▶ **What the task requires**
For each line below, check for "message"; give only the total of lines where it occurs.

▶ **Change detection data**
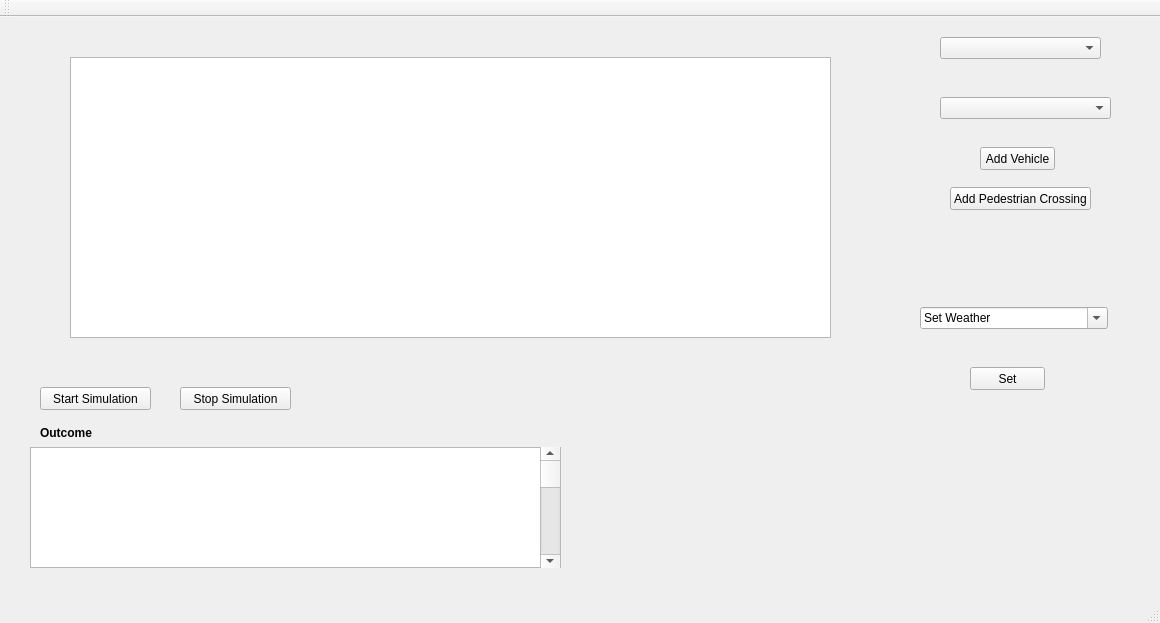
This is mainwindow.ui in AlternatingCurrent/TrafficSimulator as Qt 5 draws it before an edit. The edited form follows.
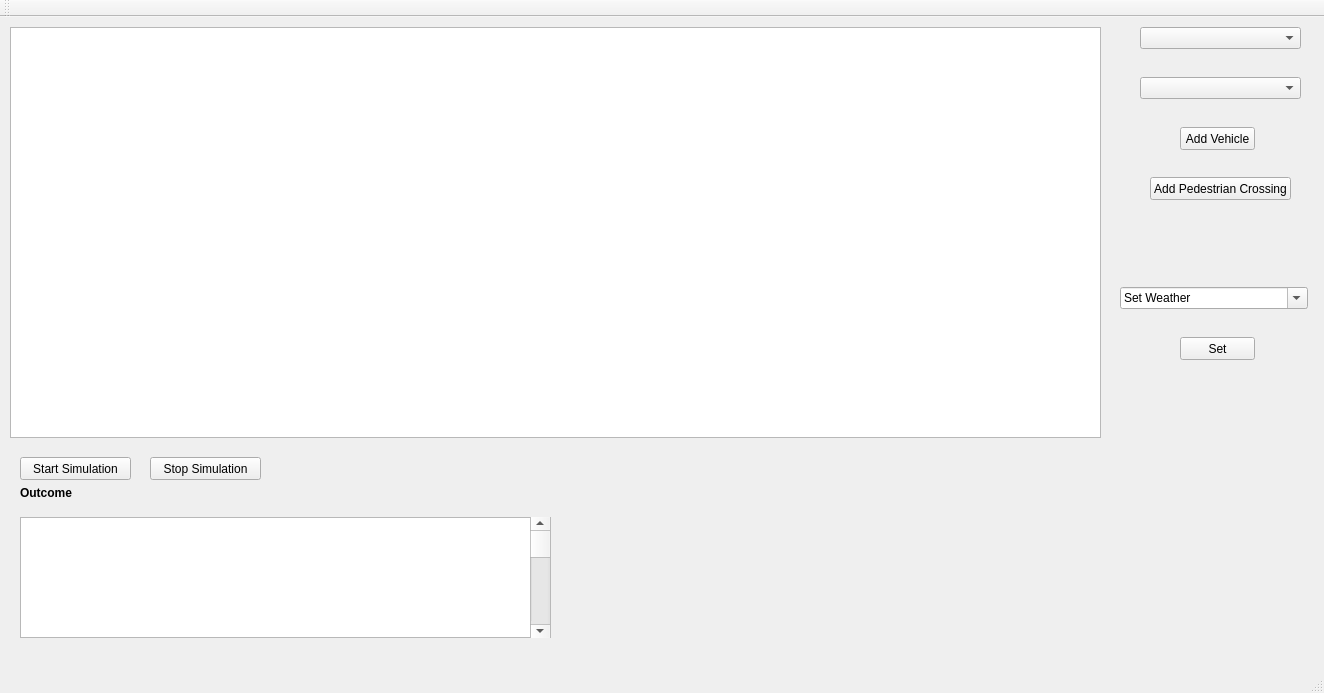
This is the edited form.

Commit message: Implmented All strategys (Dirty) Not final, needs to be refactored.....  Simple example of overtaking two cars at a time when ran..... Delay methods added to main window to stop the simulation from happening too quickly

Diff of the .ui file:
```diff
--- a/mainwindow.ui
+++ b/mainwindow.ui
@@ -6,8 +6,8 @@
    <rect>
     <x>0</x>
     <y>0</y>
-    <width>1160</width>
-    <height>623</height>
+    <width>1324</width>
+    <height>693</height>
    </rect>
   </property>
   <property name="windowTitle">
@@ -17,8 +17,8 @@
    <widget class="QPushButton" name="btnStart">
     <property name="geometry">
      <rect>
-      <x>40</x>
-      <y>370</y>
+      <x>20</x>
+      <y>440</y>
       <width>111</width>
       <height>23</height>
      </rect>
@@ -30,8 +30,8 @@
    <widget class="QPushButton" name="btnStop">
     <property name="geometry">
      <rect>
-      <x>180</x>
-      <y>370</y>
+      <x>150</x>
+      <y>440</y>
       <width>111</width>
       <height>23</height>
      </rect>
@@ -43,8 +43,8 @@
    <widget class="QLabel" name="lblOutcome">
     <property name="geometry">
      <rect>
-      <x>40</x>
-      <y>400</y>
+      <x>20</x>
+      <y>460</y>
       <width>151</width>
       <height>31</height>
      </rect>
@@ -64,8 +64,8 @@
    <widget class="QTextBrowser" name="textBrowser">
     <property name="geometry">
      <rect>
-      <x>30</x>
-      <y>430</y>
+      <x>20</x>
+      <y>500</y>
       <width>531</width>
       <height>121</height>
      </rect>
@@ -74,8 +74,8 @@
    <widget class="QScrollBar" name="verticalScrollBar">
     <property name="geometry">
      <rect>
-      <x>540</x>
-      <y>430</y>
+      <x>530</x>
+      <y>500</y>
       <width>20</width>
       <height>121</height>
      </rect>
@@ -87,8 +87,8 @@
    <widget class="QPushButton" name="btnAddVehicle">
     <property name="geometry">
      <rect>
-      <x>980</x>
-      <y>130</y>
+      <x>1180</x>
+      <y>110</y>
       <width>75</width>
       <height>23</height>
      </rect>
@@ -100,8 +100,8 @@
    <widget class="QFontComboBox" name="Weather">
     <property name="geometry">
      <rect>
-      <x>920</x>
-      <y>290</y>
+      <x>1120</x>
+      <y>270</y>
       <width>188</width>
       <height>22</height>
      </rect>
@@ -113,8 +113,8 @@
    <widget class="QPushButton" name="btnWeather">
     <property name="geometry">
      <rect>
-      <x>970</x>
-      <y>350</y>
+      <x>1180</x>
+      <y>320</y>
       <width>75</width>
       <height>23</height>
      </rect>
@@ -123,24 +123,11 @@
      <string>Set</string>
     </property>
    </widget>
-   <widget class="QLabel" name="mainDisplay">
-    <property name="geometry">
-     <rect>
-      <x>60</x>
-      <y>40</y>
-      <width>821</width>
-      <height>301</height>
-     </rect>
-    </property>
-    <property name="text">
-     <string/>
-    </property>
-   </widget>
    <widget class="QPushButton" name="btnAddTrafficLightsPedestrianCrossing">
     <property name="geometry">
      <rect>
-      <x>950</x>
-      <y>170</y>
+      <x>1150</x>
+      <y>160</y>
       <width>141</width>
       <height>23</height>
      </rect>
@@ -152,8 +139,8 @@
    <widget class="QComboBox" name="addVehicles">
     <property name="geometry">
      <rect>
-      <x>940</x>
-      <y>20</y>
+      <x>1140</x>
+      <y>10</y>
       <width>161</width>
       <height>22</height>
      </rect>
@@ -162,9 +149,9 @@
    <widget class="QComboBox" name="Aggressiveness">
     <property name="geometry">
      <rect>
-      <x>940</x>
-      <y>80</y>
-      <width>171</width>
+      <x>1140</x>
+      <y>60</y>
+      <width>161</width>
       <height>22</height>
      </rect>
     </property>
@@ -178,10 +165,10 @@
    <widget class="QGraphicsView" name="mainSimulation">
     <property name="geometry">
      <rect>
-      <x>70</x>
-      <y>40</y>
-      <width>761</width>
-      <height>281</height>
+      <x>10</x>
+      <y>10</y>
+      <width>1091</width>
+      <height>411</height>
      </rect>
     </property>
    </widget>
```
Left out of the diff: 2 changed lines with no effect on the pictures. The commit also changes 20 other files.
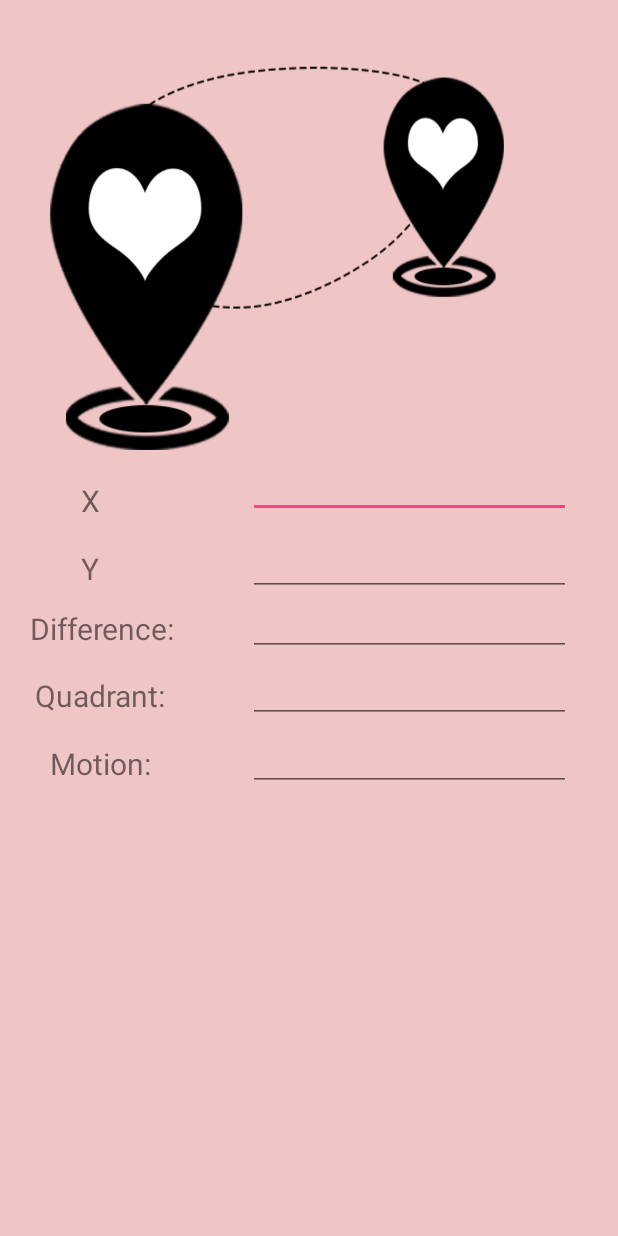
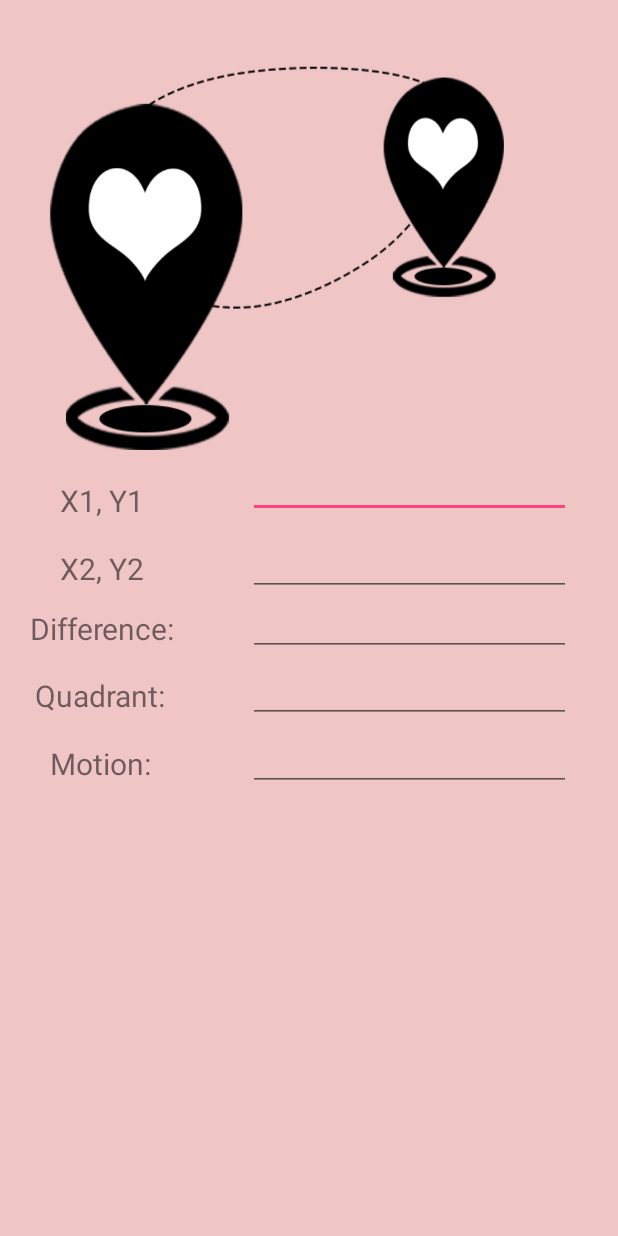
Before and after one commit to thonbarroro/FinalProject, an Android app: the OnTouchActivity screen opened directly, with no data from a screen before it, on a phone screen of 412 x 824 dp. Run offline under Robolectric (Android 15) with nearby library versions, the phone set to English and light mode, and no system bars.

Commit message:
Edit XML

```diff
--- a/app/src/main/res/layout/ontouch_activity.xml
+++ b/app/src/main/res/layout/ontouch_activity.xml
@@ -13,12 +13,12 @@
         android:layout_marginTop="40dp"/>
 
     <TextView
-        android:text="X"
+        android:text="X1, Y1"
         android:textSize="20dp"
-        android:layout_width="25dp"
+        android:layout_width="60dp"
         android:layout_height="25dp"
         android:layout_marginLeft="54dp"
-        android:layout_marginStart="54dp"
+        android:layout_marginStart="40dp"
         android:layout_marginTop="20dp"
         android:id="@+id/textView"
         android:layout_below="@+id/logo"
@@ -26,12 +26,12 @@
         android:layout_alignParentStart="true" />
 
     <TextView
-        android:text="Y"
+        android:text="X2, Y2"
         android:textSize="20dp"
-        android:layout_width="25dp"
+        android:layout_width="60dp"
         android:layout_height="25dp"
         android:layout_marginLeft="54dp"
-        android:layout_marginStart="54dp"
+        android:layout_marginStart="40dp"
         android:layout_marginTop="65dp"
         android:id="@+id/textView2"
         android:layout_below="@+id/logo"
```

▶ **Answer section**
2